-- SUPPLIED ENTRIES follows --
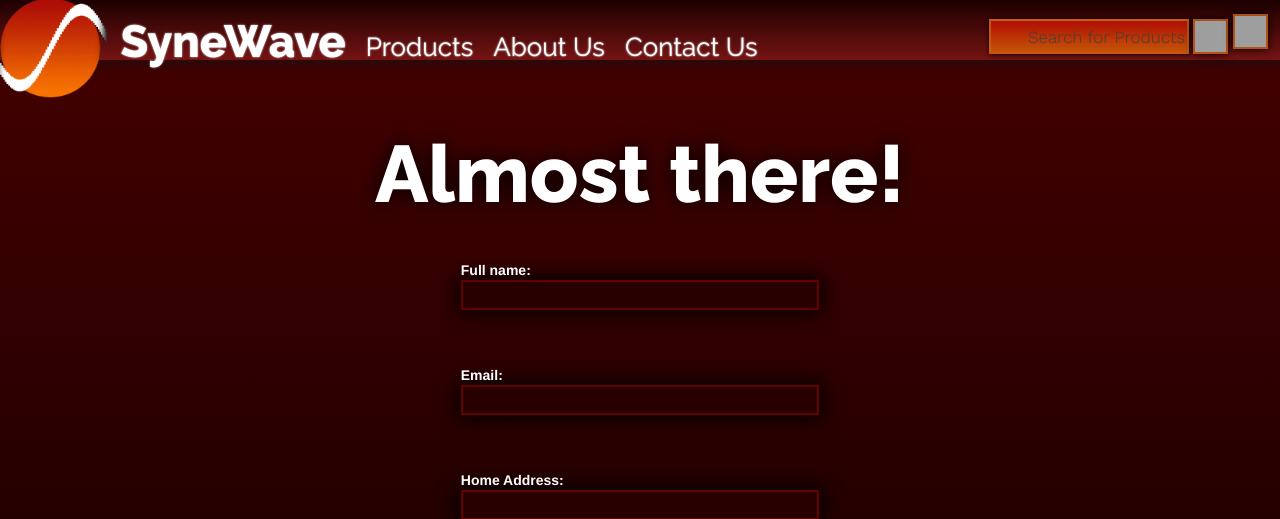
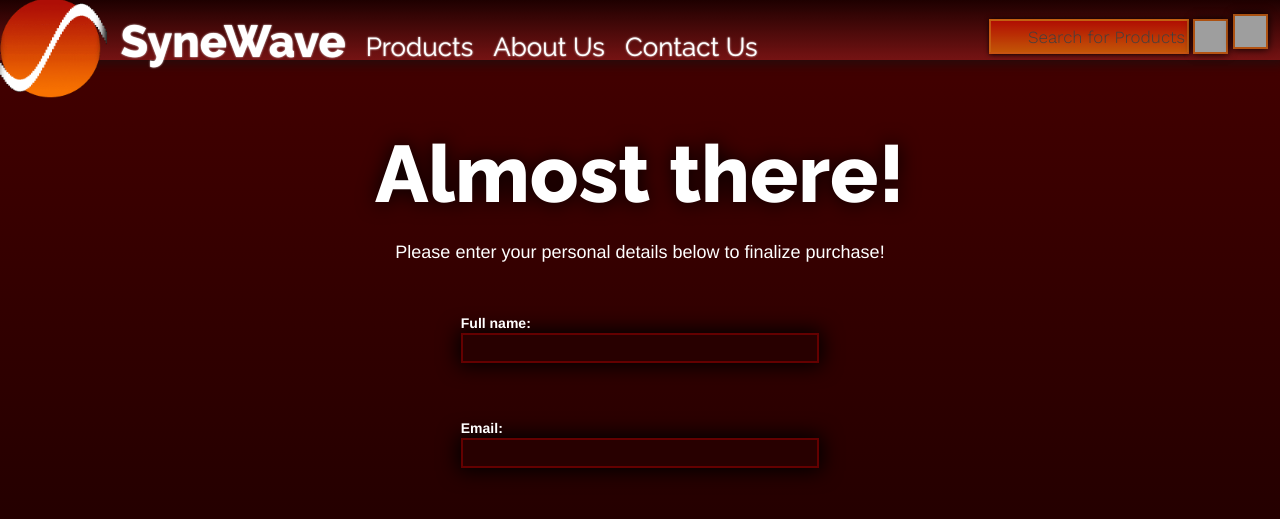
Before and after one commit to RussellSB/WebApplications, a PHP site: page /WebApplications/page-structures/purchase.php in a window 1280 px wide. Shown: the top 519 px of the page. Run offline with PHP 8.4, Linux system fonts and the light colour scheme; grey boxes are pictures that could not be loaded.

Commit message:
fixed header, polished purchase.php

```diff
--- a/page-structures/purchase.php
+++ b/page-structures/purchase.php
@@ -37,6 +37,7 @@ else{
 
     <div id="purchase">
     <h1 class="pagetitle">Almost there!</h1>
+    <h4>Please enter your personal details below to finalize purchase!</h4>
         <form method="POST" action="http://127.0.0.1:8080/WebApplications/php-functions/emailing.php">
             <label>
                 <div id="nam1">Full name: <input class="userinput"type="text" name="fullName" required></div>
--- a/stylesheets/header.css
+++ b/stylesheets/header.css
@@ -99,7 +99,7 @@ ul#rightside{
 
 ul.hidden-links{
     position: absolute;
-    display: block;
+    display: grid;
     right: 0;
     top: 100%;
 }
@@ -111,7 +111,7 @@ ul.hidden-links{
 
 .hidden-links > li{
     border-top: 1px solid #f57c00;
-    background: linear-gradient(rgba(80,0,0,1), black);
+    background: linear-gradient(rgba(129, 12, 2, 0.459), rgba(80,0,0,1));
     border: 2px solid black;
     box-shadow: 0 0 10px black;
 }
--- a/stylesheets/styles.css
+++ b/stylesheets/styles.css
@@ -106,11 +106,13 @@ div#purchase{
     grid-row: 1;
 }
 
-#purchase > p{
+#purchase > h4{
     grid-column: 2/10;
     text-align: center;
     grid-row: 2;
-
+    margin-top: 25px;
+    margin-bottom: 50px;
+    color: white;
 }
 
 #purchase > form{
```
-- SUPPLIED ENTRIES concluded --
Repeat the data above exactly; images are not part of the copy.

Before and after one commit to RussellSB/WebApplications, a PHP site: page /WebApplications/page-structures/purchase.php in a window 1280 px wide. Shown: the top 519 px of the page. Run offline with PHP 8.4, Linux system fonts and the light colour scheme; grey boxes are pictures that could not be loaded.

Commit message:
fixed header, polished purchase.php

```diff
--- a/page-structures/purchase.php
+++ b/page-structures/purchase.php
@@ -37,6 +37,7 @@ else{
 
     <div id="purchase">
     <h1 class="pagetitle">Almost there!</h1>
+    <h4>Please enter your personal details below to finalize purchase!</h4>
         <form method="POST" action="http://127.0.0.1:8080/WebApplications/php-functions/emailing.php">
             <label>
                 <div id="nam1">Full name: <input class="userinput"type="text" name="fullName" required></div>
--- a/stylesheets/header.css
+++ b/stylesheets/header.css
@@ -99,7 +99,7 @@ ul#rightside{
 
 ul.hidden-links{
     position: absolute;
-    display: block;
+    display: grid;
     right: 0;
     top: 100%;
 }
@@ -111,7 +111,7 @@ ul.hidden-links{
 
 .hidden-links > li{
     border-top: 1px solid #f57c00;
-    background: linear-gradient(rgba(80,0,0,1), black);
+    background: linear-gradient(rgba(129, 12, 2, 0.459), rgba(80,0,0,1));
     border: 2px solid black;
     box-shadow: 0 0 10px black;
 }
--- a/stylesheets/styles.css
+++ b/stylesheets/styles.css
@@ -106,11 +106,13 @@ div#purchase{
     grid-row: 1;
 }
 
-#purchase > p{
+#purchase > h4{
     grid-column: 2/10;
     text-align: center;
     grid-row: 2;
-
+    margin-top: 25px;
+    margin-bottom: 50px;
+    color: white;
 }
 
 #purchase > form{
```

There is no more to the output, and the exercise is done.